Thoughts like sparrows

Wednesday morning, early.  The sky was full of promise.  The clouds, the ever-lighter blue sky, all radiant as the sun bled over the horizon.  A sky of beginnings, of life, the kind of sky that, as I’ve said before, makes me believe in God.

Wednesday, mid-morning.  The ground a riot of yellow leaves, a blanket spread around the tree that they fell from.  A ground resplendent with endings, with the beauty of life flaming out, of a year drawing to a close.

Up and down, beginning and end, sky and ground.  These polarities exist in every single hour of every day for me.

This is not my favorite time of the year.  Darkness encroaches.  We are a day away from the turning back of the clocks, which for me marks the beginning of the cold stretch of the year when there is far more dark than light.  I’m filled with dread about the darkness, and I’m also walking with memories of the difficult weeks and months after Grace’s birth heavy on my shoulders.  As much as her birthday reminds me of the as-yet darkest season of my life, it also reminds me of the swift flight of the years.  I think, on balance, the latter is worse for me than the former.

I try to hang onto the inspiration and peace that so fill the morning sky, but it’s hard, when the days shift so quickly towards dusk and the sidewalks are muddy with wet, decaying leaves.  The black branches of bare trees form their nets against the gray sky, and there is poetry in their barrenness, but so, so many endings. 

I do have calm and peaceful thoughts, but they scatter like a flock of sparrows taking flight from those dark branches into the faded gray air.  In their wake, a faint current of air disturbed by the beating of their wings, a sense of sadness, of rawness.  Another season – fall, this year, my daughter’s eight year on earth, my eighth year as a mother – draws to a close. 

I’m moved enough by the morning sky, though, that it’s not all bleak.  There are strands of incandescent joy and beauty woven through this damp, dark time.  All over again, I am reminded of the inextricability of endings and beginnings, of death and life, and of the beauty that can exist in each.  Today it is Jack Kornfield’s words that are ringing in my head, over and over:

To live is to die to how we wanted it to be.

11 thoughts on “Thoughts like sparrows”

  1. “To live is to die to how we wanted it to be.“

    Wow. This is so true and becomes truer as the years pass. My daughter gave me a run for my money from the age of 15 to 20. It was scary, stressful and heart-breaking. That is when I first learned that I needed to let go of “how we wanted it to be”.

    All parents have hopes and dreams for their children. When those hopes and dreams don’t become a reality you begin to mourn. Let me tell you, it’s tough.

    “The darkest season of your life”? Did you have post-partum depression? I did with one of my children and my daughter may have a touch of it right now with her first.

    I love reading your blog. You have a beautiful way of expressing yourself.


  2. This is just achingly beautfully expressed, Lindsey.

    It seems that really looking at the dark parts of life and, difficult as it is, feeling them fully, is the only thing that allows us to move through them. Your bravery and tenacity will continue to bring you into unimaginably beautiful places of light. Much like your photograph…
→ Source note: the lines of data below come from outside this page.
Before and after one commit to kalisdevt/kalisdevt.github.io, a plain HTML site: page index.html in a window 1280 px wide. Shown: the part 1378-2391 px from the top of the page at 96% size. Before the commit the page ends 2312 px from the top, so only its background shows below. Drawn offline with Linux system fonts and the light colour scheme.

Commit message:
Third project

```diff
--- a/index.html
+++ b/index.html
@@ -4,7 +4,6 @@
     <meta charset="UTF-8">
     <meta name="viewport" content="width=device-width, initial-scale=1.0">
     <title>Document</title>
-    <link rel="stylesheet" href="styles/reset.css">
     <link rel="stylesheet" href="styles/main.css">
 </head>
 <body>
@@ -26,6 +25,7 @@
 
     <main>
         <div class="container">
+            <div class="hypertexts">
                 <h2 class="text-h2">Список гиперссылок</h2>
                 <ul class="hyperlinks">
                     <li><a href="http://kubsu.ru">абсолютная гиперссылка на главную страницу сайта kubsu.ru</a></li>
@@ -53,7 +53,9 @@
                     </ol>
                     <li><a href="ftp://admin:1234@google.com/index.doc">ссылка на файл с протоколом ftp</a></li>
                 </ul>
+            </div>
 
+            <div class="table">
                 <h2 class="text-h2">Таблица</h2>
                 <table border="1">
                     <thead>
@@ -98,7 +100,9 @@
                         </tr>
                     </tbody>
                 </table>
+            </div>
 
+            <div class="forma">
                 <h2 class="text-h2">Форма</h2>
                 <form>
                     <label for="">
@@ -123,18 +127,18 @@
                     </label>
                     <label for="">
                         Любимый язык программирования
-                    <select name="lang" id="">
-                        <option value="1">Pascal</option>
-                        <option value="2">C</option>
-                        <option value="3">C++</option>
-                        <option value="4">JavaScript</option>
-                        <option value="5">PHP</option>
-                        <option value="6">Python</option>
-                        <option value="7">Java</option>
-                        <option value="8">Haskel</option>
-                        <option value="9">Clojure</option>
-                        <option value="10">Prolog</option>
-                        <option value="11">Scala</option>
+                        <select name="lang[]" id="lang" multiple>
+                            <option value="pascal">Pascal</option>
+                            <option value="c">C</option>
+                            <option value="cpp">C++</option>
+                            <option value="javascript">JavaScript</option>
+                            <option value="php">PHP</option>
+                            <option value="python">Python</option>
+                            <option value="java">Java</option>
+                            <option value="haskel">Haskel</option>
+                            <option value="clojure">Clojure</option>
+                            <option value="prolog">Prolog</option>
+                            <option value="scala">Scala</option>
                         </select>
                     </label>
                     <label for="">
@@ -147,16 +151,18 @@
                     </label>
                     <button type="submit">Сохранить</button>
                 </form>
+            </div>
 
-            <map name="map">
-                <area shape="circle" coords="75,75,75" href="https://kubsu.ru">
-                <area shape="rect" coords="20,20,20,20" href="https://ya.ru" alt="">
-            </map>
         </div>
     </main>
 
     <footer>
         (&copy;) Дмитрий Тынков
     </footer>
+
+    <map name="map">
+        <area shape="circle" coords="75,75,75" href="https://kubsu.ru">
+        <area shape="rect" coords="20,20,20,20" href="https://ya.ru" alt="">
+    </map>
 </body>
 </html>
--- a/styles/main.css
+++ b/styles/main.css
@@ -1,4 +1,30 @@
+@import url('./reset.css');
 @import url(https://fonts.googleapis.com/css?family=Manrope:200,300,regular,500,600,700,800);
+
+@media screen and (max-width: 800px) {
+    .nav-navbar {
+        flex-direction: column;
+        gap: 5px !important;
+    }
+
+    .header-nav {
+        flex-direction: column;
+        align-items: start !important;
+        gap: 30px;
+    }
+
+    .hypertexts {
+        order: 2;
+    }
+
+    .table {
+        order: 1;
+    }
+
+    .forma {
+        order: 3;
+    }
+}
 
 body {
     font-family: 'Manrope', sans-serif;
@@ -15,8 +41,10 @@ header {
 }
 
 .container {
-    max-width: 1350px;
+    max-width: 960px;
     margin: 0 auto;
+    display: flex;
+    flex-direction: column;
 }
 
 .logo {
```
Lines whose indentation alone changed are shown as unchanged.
    Blessings on the journey and thank you for bringing us along.

  3. What I’m about to suggest doesn’t begin to solve the world’s problems, but it helps me turn the corner when the brightness of summer fades away and I find myself scraping the bottom of the barrel because my days begin before the sun has come up: Christmas lights. String them up and enjoy them day and night. It should be mandated, that we light sparkly little lights on this weekend of darkest darkness, when the clock turns back and the light of the afternoons melts away, way too soon.

    Oh, and candles, too: scratch a wooden match and light a candle to put in the table, and enjoy that smell, when you blow the match out, that brings back all the fires in all the fireplaces of your life.

    It’s a start, anyway…

  4. It’s funny, fall is both my favorite and least favorite season, both at the same time. I love the colors of fall and I love the smells of fall:pumpkin bread baking and fires burning in the fireplace. I love the cooler weather and being able to wear my jeans every day. But, like you I don’t like the shorter days and all of the darkness. I also don’t like the fact that winter is right around the corner. Winter for me means cold and isolation. Winter seems endless here in Minnesota. Fall is definitely a time of change, that is for sure! Thank you for writing this post today!

  5. I struggle with the darkness and bleakness of winter. But I’m still drinking in fall and all of it’s bounty. We are on the same wavelength with our posts this week. xo

  6. After living in California for 20 years, I am afraid of the dark, cold days to come too. I think it’s human nature. But we can prepare too. I think you’re preparing and that’s a beautiful thing. You are healing and preparing at the same time.


  7. Despite the darkness and the dreariness, there is something about this time of year that feels so full of promise. At least for me. So I’m wishing some of that for you, and hoping you find brightness in the days ahead.

Comments are closed.